Step 3: Set the expectation

By Christine |

If you know you’re not going to be able to provide an answer right away, it’s a good idea to let your customer know. Customers usually don’t mind waiting if they have been prepared to do so, if they have an idea of how long they will have to wait, and if they understand the reason for the delay. Here, we present three different scenarios, each with a good example of how to set expectations:

Scenario 1: Expert needs more information from the customer

“Hello, I’m Dr. Campbell and I’ll be helping you with your question today. I’m sorry that your aunt has been experiencing this. I hope I am able to help you gain a better understanding of what’s going on. But before I can do that, I need to know a few things about your aunt:
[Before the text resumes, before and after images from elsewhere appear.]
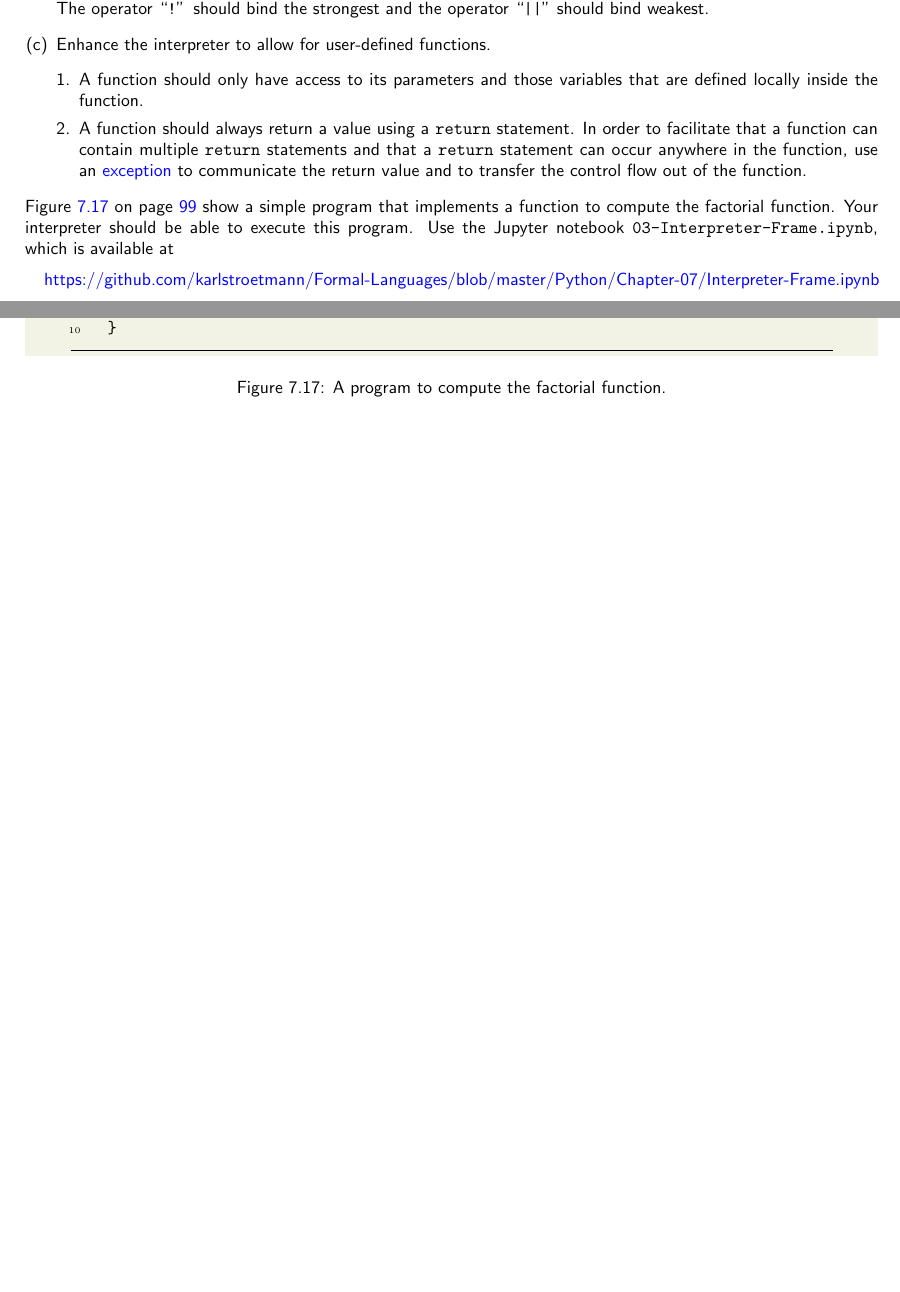
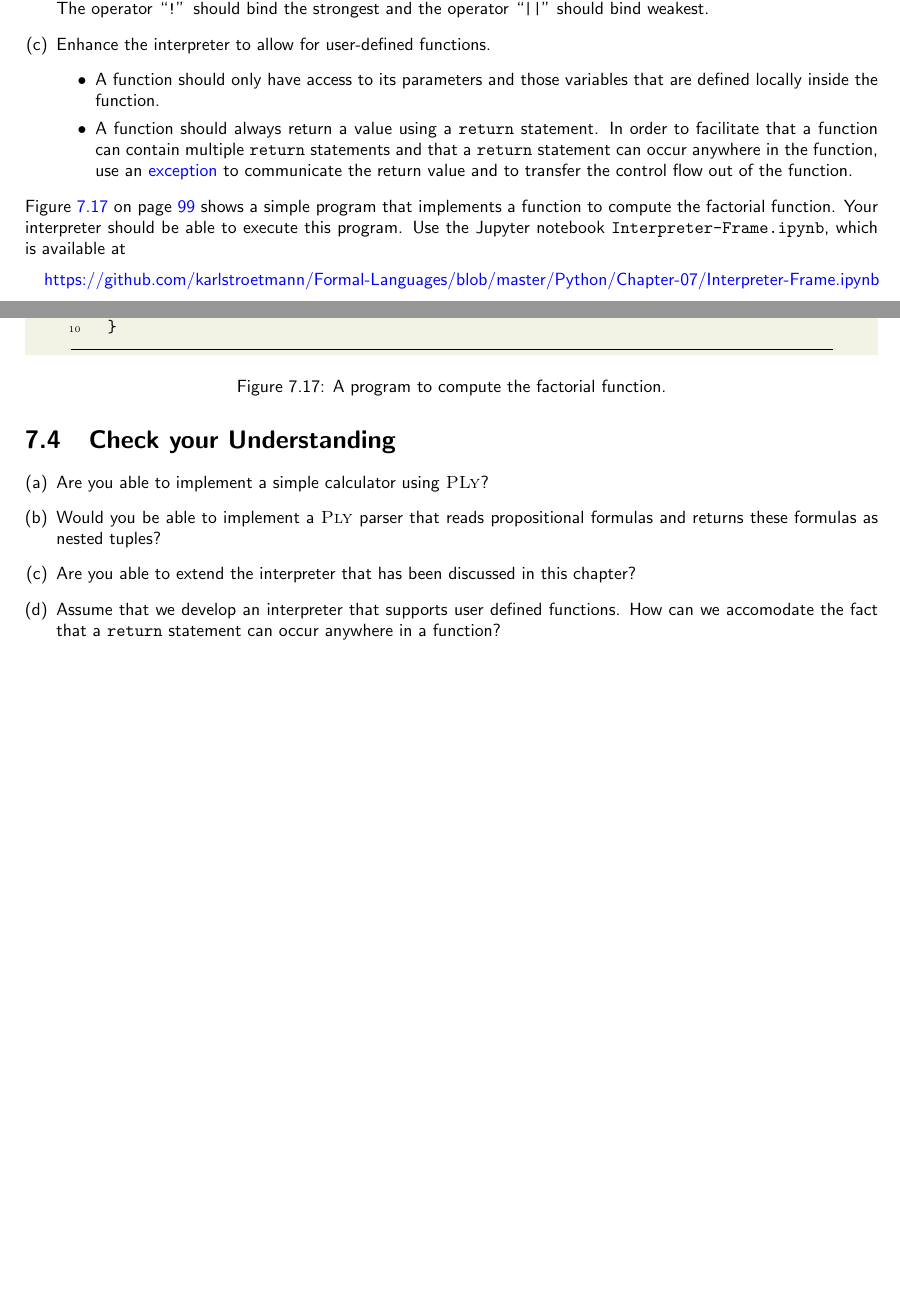
Before and after one commit to karlstroetmann/Formal-Languages, a LaTeX thesis (Lecture-Notes/formal-languages.tex, which reads Lecture-Notes/ply-yacc-interpreter.tex): two parts of pages 99 and 100 of 192, joined at a grey line, cut so that both start at the same text, the shorter picture padded with empty space. Compiled offline with pdfLaTeX.

Commit message:
Check your Understanding for chapter 7 added

```diff
--- a/Lecture-Notes/ply-yacc-interpreter.tex
+++ b/Lecture-Notes/ply-yacc-interpreter.tex
@@ -1198,7 +1198,7 @@ implements an interpreter.
       and ``\texttt{!}'' for \emph{negation}. The operator ``\texttt{!}'' should bind the
       strongest and the operator ``\texttt{||}'' should bind weakest.
 \item Enhance the interpreter to allow for user-defined functions.
-      \begin{enumerate}[1.]
+      \begin{itemize}
       \item A function should only have access to its parameters and those variables that
             are defined locally inside the function.
       \item A function should always return a value using a \texttt{return} statement.
@@ -1206,12 +1206,12 @@ implements an interpreter.
             statements and that a \texttt{return} statement can occur
             anywhere in the function,  use an \blue{exception} to communicate the
             return value and to transfer the control flow out of the function.
-      \end{enumerate}
+      \end{itemize}
 \end{enumerate}
-Figure \ref{fig:factorial.sl} on page \pageref{fig:factorial.sl} show a simple program
+Figure \ref{fig:factorial.sl} on page \pageref{fig:factorial.sl} shows a simple program
 that implements a function to compute the factorial function.  Your interpreter should be able to execute this
 program.
-Use the Jupyter notebook \texttt{03-Interpreter-Frame.ipynb}, which is available at
+Use the Jupyter notebook \texttt{Interpreter-Frame.ipynb}, which is available at
 \\[0.2cm]
 \hspace*{0.3cm}
 \href{https://github.com/karlstroetmann/Formal-Languages/blob/master/Python/Chapter-07/Interpreter-Frame.ipynb}{https://github.com/karlstroetmann/Formal-Languages/blob/master/Python/Chapter-07/Interpreter-Frame.ipynb}
@@ -1248,5 +1249,13 @@ as a starting point for your solution.
 
-
+\section{Check your Understanding}
+\begin{enumerate}[(a)]
+\item Are you able to implement a simple calculator using \textsc{PLy}?
+\item Would you be able to implement a \textsc{Ply} parser that reads propositional formulas and returns these
+      formulas as nested tuples?
+\item Are you able to extend the interpreter that has been discussed in this chapter?
+\item Assume that we develop an interpreter that supports user defined functions.
+      How can we accomodate the fact that a \texttt{return} statement can occur anywhere in a function?
+\end{enumerate}
 
 
 
```
Also changed, not shown: Lecture-Notes/ply-yacc-interpreter.tex (1 more changed lines).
  • How old is she?
  • Is she taking any medications?
  • Is she experiencing any chest pain or tightness?
  • When do the palpitations normally happen? At home? In the car? Somewhere else?
  • Does anyone in your family have a history of high blood pressure or stroke?

Once I have this information, I’ll provide an answer to your question. I look forward to hearing from you!”

Scenario 2: Expert needs to step away from the computer

“Hello again. I see you haven’t responded to my last reply yet, but I need to step away from the computer for the next two hours.  If you reply while I am away, I will answer your question as soon as I return. Thank you so much for your patience!"

Scenario 3: Expert needs time to do research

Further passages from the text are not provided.